What comes to mind when you hear the term “sober living”? Does it mean living a lifestyle free of alcohol or drugs? Or does it conjure something more complicated, like someone battling addiction and trying to live life on the straight-and-narrow?
In the past, it referred to all these things and more. Today, it has a specific meaning.
These days, sober living typically describes someone living in a recovery residence. It’s often a home for individuals looking to achieve the same goal—sobriety or recovery—who are given structure and guidance by a staff who’ve already reached their desired outcome related to addiction.
In Portland, there are myriad options to choose from when it comes to picking a sober living house and program. But Providence Retreat is different from all the rest.
Located in Hollis, a 20-minute drive from Portland, our retreat is unique because we offer men a multi-phased approach to substance abuse recovery, including sober living houses and a program grounded in the 12-steps of Alcoholics Anonymous.
What Makes Us Different?
Typical sober living houses have managers on-site, and residents engage in group or individual meetings a few times a week. At Providence Place Sober Living in Portland, for example, most of the men are coming out of treatment and looking for a sponsor, going to a few meetings and also starting to work full-time and establish self-sufficiency.
We’re different because we don’t require people leave the residence after their first month.
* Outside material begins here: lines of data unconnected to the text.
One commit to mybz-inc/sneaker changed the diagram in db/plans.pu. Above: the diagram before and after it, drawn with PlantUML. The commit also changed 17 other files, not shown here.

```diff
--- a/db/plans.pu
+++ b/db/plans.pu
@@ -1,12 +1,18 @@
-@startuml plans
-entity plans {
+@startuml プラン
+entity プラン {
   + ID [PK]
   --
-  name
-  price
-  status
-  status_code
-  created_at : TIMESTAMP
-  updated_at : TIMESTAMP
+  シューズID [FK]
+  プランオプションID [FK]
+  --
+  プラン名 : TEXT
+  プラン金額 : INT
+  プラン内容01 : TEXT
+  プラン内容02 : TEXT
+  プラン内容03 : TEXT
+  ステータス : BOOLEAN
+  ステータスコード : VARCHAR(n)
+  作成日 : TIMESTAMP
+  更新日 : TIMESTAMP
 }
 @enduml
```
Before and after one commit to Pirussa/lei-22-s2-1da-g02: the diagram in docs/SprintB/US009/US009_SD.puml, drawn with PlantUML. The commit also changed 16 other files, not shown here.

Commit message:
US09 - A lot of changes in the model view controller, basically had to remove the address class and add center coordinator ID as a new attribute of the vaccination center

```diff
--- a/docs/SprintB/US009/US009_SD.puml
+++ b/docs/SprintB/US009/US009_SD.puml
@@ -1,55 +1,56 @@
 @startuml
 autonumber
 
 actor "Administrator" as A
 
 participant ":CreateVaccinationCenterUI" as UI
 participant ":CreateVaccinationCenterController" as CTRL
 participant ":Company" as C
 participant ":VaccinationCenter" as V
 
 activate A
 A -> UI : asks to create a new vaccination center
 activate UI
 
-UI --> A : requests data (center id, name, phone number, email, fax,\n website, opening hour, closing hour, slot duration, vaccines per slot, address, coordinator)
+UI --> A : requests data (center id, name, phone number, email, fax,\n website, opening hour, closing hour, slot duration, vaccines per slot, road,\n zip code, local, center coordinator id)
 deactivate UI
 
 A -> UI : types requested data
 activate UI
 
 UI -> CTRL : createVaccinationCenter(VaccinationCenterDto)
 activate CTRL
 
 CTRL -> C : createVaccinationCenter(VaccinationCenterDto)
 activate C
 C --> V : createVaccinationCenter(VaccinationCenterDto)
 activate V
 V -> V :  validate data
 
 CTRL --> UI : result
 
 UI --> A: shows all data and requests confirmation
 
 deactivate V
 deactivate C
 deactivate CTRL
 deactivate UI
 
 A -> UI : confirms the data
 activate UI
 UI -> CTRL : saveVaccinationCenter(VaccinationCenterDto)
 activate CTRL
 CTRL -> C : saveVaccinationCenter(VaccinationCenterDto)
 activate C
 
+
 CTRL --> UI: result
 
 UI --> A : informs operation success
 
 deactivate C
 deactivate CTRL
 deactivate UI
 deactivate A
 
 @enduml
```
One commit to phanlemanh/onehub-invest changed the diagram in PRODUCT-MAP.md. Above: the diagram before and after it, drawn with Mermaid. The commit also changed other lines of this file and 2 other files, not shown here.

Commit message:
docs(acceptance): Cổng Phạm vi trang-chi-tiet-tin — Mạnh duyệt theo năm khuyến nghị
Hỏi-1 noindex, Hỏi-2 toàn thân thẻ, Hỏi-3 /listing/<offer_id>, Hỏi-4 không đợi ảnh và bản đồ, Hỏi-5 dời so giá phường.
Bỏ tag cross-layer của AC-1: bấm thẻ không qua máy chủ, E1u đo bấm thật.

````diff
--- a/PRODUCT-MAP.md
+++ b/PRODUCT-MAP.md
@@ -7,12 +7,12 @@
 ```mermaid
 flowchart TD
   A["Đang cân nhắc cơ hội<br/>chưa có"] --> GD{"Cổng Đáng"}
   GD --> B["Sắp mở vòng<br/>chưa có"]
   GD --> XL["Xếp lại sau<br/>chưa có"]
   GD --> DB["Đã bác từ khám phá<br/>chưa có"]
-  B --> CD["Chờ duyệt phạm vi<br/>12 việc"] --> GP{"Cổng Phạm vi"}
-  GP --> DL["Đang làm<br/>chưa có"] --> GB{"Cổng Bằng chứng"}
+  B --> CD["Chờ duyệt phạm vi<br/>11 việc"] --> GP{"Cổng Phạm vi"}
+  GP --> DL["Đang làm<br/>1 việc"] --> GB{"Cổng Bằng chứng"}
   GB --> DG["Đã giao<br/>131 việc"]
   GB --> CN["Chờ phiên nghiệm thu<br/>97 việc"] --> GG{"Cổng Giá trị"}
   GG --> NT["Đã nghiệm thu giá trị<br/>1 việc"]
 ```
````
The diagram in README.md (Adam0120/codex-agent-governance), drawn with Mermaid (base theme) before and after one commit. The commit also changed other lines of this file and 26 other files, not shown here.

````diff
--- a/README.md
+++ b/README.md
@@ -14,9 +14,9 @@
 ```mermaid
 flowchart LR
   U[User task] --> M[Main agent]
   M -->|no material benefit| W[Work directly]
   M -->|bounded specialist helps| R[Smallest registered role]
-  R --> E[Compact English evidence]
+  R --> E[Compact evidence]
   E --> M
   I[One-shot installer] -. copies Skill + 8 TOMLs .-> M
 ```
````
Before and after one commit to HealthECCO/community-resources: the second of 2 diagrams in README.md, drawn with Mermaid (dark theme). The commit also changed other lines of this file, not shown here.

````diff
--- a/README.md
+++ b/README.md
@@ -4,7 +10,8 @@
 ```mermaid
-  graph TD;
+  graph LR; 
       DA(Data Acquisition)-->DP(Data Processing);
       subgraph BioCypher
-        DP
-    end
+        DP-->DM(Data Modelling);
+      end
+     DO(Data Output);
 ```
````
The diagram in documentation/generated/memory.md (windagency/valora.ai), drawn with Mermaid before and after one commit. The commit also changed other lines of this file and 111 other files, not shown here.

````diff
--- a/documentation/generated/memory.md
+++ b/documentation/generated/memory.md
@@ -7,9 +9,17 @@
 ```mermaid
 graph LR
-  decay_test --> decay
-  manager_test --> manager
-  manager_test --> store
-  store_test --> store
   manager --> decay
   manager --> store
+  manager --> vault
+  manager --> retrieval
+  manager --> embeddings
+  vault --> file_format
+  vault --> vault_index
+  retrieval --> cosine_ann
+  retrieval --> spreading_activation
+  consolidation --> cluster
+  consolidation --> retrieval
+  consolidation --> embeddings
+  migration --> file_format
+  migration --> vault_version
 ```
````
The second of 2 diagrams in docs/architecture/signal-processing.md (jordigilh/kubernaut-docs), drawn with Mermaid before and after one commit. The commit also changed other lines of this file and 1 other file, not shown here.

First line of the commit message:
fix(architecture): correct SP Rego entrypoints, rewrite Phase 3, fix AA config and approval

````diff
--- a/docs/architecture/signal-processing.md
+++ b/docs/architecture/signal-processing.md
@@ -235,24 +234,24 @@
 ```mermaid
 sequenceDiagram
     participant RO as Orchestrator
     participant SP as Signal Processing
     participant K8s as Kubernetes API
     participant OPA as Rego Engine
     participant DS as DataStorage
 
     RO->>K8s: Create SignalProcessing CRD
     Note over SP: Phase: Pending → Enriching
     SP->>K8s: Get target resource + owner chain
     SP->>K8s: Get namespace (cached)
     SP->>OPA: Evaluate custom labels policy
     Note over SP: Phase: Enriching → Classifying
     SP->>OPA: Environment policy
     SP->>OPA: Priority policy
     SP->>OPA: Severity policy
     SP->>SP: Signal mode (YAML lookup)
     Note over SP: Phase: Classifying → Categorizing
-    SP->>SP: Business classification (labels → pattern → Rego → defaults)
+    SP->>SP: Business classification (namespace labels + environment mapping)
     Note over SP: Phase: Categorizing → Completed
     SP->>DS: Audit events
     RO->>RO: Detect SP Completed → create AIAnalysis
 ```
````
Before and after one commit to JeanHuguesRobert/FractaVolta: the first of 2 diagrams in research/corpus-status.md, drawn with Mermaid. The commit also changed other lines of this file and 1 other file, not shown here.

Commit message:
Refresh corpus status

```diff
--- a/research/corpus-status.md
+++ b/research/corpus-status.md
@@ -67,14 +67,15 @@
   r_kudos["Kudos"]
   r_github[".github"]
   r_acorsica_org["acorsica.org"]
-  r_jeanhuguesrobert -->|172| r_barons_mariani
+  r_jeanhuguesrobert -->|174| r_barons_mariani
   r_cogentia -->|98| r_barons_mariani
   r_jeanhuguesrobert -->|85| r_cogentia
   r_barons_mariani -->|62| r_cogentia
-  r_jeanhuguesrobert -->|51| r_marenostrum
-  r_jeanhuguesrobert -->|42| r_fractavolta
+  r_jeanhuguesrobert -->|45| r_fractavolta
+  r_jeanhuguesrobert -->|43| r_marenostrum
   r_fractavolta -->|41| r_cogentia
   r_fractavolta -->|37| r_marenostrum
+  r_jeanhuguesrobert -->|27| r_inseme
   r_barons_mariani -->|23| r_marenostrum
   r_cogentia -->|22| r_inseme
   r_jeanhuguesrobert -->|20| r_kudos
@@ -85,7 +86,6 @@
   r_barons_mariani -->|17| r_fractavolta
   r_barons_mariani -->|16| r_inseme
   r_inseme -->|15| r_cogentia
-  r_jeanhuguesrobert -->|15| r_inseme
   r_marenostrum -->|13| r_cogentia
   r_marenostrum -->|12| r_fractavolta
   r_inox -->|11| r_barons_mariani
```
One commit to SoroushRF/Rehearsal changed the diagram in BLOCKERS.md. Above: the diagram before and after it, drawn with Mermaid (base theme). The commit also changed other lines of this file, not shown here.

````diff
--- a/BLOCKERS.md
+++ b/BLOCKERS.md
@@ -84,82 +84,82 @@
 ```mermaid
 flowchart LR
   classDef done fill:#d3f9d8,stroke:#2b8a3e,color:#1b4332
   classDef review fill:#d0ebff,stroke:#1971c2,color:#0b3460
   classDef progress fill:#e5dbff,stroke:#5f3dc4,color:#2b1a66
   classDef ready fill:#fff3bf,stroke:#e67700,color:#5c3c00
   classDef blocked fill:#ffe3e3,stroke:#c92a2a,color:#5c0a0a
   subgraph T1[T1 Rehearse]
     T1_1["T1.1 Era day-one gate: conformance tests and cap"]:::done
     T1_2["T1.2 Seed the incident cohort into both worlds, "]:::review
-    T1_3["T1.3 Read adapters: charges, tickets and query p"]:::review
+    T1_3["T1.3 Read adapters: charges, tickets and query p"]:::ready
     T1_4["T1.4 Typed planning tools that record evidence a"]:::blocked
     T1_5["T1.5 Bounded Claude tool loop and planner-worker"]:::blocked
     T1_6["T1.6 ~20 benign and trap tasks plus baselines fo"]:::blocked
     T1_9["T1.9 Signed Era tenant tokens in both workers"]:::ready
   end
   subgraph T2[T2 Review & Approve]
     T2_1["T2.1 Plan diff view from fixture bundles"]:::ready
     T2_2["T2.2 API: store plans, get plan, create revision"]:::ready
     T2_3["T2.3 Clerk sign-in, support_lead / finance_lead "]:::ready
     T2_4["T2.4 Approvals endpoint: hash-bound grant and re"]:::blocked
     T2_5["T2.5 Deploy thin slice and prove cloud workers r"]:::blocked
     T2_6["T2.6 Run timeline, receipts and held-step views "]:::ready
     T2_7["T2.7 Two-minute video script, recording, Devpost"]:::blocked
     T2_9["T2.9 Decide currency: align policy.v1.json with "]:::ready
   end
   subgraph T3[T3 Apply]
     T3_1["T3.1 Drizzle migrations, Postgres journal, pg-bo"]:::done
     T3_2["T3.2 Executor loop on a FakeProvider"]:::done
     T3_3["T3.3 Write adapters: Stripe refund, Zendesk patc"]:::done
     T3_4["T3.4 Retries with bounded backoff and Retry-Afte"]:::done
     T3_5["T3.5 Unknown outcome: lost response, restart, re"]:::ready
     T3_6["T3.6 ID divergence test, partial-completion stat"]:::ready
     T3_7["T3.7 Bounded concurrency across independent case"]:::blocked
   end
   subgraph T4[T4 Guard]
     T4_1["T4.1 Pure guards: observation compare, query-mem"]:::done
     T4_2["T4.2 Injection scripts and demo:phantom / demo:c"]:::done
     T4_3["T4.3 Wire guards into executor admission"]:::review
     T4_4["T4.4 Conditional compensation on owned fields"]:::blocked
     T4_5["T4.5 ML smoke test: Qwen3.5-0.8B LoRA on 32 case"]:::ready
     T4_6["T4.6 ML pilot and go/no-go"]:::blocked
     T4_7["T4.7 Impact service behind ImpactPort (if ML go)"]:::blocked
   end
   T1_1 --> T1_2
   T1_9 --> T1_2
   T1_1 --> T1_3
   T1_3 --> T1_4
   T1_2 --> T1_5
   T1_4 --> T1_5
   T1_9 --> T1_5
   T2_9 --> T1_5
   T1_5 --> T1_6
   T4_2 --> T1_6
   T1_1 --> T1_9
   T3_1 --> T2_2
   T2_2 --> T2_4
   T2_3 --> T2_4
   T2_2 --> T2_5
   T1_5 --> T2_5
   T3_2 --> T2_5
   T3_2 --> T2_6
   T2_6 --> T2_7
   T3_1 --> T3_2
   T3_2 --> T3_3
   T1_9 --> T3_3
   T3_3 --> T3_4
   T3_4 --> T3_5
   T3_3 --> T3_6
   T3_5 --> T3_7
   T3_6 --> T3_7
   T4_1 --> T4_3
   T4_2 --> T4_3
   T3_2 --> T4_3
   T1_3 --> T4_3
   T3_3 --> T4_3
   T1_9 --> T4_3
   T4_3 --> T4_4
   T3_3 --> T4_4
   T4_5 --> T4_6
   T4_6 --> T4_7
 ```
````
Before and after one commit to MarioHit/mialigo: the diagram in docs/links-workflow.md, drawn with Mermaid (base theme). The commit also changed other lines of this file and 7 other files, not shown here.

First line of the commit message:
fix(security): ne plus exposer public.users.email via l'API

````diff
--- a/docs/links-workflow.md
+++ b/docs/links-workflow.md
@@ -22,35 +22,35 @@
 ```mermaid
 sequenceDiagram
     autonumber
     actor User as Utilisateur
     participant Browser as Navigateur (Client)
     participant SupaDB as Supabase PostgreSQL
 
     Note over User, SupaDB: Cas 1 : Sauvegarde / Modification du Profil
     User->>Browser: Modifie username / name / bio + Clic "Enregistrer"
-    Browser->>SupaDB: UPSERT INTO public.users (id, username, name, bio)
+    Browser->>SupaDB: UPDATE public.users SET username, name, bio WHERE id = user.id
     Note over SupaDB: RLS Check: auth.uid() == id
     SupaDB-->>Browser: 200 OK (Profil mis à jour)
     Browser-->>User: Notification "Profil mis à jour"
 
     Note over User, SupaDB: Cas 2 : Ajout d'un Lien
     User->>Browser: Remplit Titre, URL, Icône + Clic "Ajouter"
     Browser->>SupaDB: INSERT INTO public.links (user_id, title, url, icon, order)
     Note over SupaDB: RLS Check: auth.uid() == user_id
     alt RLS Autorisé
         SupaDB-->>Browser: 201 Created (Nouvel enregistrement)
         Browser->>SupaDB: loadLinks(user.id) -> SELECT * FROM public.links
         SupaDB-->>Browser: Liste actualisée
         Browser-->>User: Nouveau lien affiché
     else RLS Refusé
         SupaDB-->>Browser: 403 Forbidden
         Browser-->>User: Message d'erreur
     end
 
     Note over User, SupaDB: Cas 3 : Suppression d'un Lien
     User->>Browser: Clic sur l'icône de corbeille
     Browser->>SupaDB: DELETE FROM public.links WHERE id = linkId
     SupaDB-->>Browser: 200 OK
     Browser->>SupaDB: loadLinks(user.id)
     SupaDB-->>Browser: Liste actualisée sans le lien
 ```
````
Every person’s path to recovery is different, and we’re committed to stick with a person throughout their journey. Of course, we do offer space at our Portland location for those who wish to move to the next step in their sobriety.
In the past, a lot of people come to sober living residences after completing a formal treatment or rehabilitation program as a continuation of their care. But a 30-day program that costs $5,000 might not be affordable to someone dealing with addiction—we offer the type of formal structure sober living environment that can be substituted for more traditional treatment programs.
Here at Providence Retreat, we have group meetings five days a week and provide increased education on the 12-step plans. And while the residents may not have a formal sponsor, they are getting daily contact with mentors with addiction experience.
An Added Layer of Accountability
Traditional rehab and treatment programs have their merits, and they have proven to work for countless individuals battling addiction, but sober living and sober living houses have that extra bit of accountability. It’s because residents are surrounded by—and must face and answer to—other people battling the same demons, even if the type of addiction is different.
Our guests are always encouraging each other as they continue on their path to sobriety and recovery, and this encouragement is a great way to create community and prevent relapse. It also helps our guests stay accountable and develop a routine in a safe environment they can continue once they leave our retreat.
Different Phases of Recovery
At Providence Retreat, the first phase—typically around a month—includes daily group meetings and meditations, and if someone chooses to stay longer, we help establish employment and set up meetings outside our retreat. It’s different than our facility in Portland.
From the beginning, the process is person-centered, and we’ve tried not to put a timeline on someone’s recovery—that is, how long someone will be at Providence Retreat. Everybody’s recovery moves at a different pace, so putting an unnecessary and often unrealistic timeline isn’t good for anyone.
No matter the addition, recovery always start with that first step—one that can be both fearful and liberating. If you think Providence Retreat might be a good fit for you, please give us a call at (207) 298-9130 or click here.
We’d be happy to answer any questions you might have.
Justin Reid, Director of Operations at Providence Retreat